How will Foundation Medicine change the standard of cancer care as we know it?

Ultimately, by empowering every physician with a comprehensive understanding of the genomic drivers behind each patient’s disease. We’re starting to do this by thinking differently about the way that genomic information is collected, organized and put into use for the greater good. Our systems for information are being built to be able to scale in parallel with the amount of information we collect, and we are organizing our systems so that we can find the needles in the haystack that provide clues for targeted treatment, and allow us to make use of them in a robust way.

As we start to marry clinical data, genomic information and outcomes data, our sense is that we’ll be sitting on a very unique database that will be attractive to various parties. We have developed the infrastructure so we can be a partner to a company or a cancer center which wants to develop this type of database and incorporate such information into clinical practice, and you can imagine that physicians, payers, the Food and Drug Administration and others that may also benefit by tapping into such data.

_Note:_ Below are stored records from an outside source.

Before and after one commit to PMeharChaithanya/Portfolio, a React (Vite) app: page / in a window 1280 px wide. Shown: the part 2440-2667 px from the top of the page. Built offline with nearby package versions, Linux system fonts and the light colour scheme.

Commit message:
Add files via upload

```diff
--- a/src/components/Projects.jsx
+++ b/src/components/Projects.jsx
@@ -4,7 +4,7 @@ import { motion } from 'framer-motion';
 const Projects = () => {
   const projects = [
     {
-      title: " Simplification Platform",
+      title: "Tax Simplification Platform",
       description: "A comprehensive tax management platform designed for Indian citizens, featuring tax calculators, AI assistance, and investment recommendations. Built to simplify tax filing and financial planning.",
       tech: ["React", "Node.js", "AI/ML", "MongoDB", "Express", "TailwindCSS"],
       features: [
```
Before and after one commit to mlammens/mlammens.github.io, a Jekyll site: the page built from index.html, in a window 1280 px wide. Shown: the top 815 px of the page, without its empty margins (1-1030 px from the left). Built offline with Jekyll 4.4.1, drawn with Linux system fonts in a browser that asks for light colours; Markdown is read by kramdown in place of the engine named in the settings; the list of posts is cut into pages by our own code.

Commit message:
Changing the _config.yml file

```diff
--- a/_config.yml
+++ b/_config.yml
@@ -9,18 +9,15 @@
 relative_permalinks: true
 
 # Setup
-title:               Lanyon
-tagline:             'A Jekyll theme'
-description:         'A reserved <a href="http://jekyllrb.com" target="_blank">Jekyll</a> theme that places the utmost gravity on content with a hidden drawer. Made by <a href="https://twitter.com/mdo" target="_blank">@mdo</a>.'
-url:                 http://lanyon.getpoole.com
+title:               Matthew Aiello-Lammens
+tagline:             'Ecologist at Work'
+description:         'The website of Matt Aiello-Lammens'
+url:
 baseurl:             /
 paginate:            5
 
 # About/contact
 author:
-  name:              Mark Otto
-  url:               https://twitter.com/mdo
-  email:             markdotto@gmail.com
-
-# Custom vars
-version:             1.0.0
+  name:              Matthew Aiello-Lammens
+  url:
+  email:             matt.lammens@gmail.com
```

From applying a new standard of comprehensive molecular testing for cancer patients today to big data tomorrow; that’s how we evolve and impact the future of cancer treatment. Though big data is not the key value driverof the business today, and it is even difficult to place an economic value on its long term value, we do know that this type of data will foster an entirely new way of thinking about cancer and treating cancer patients.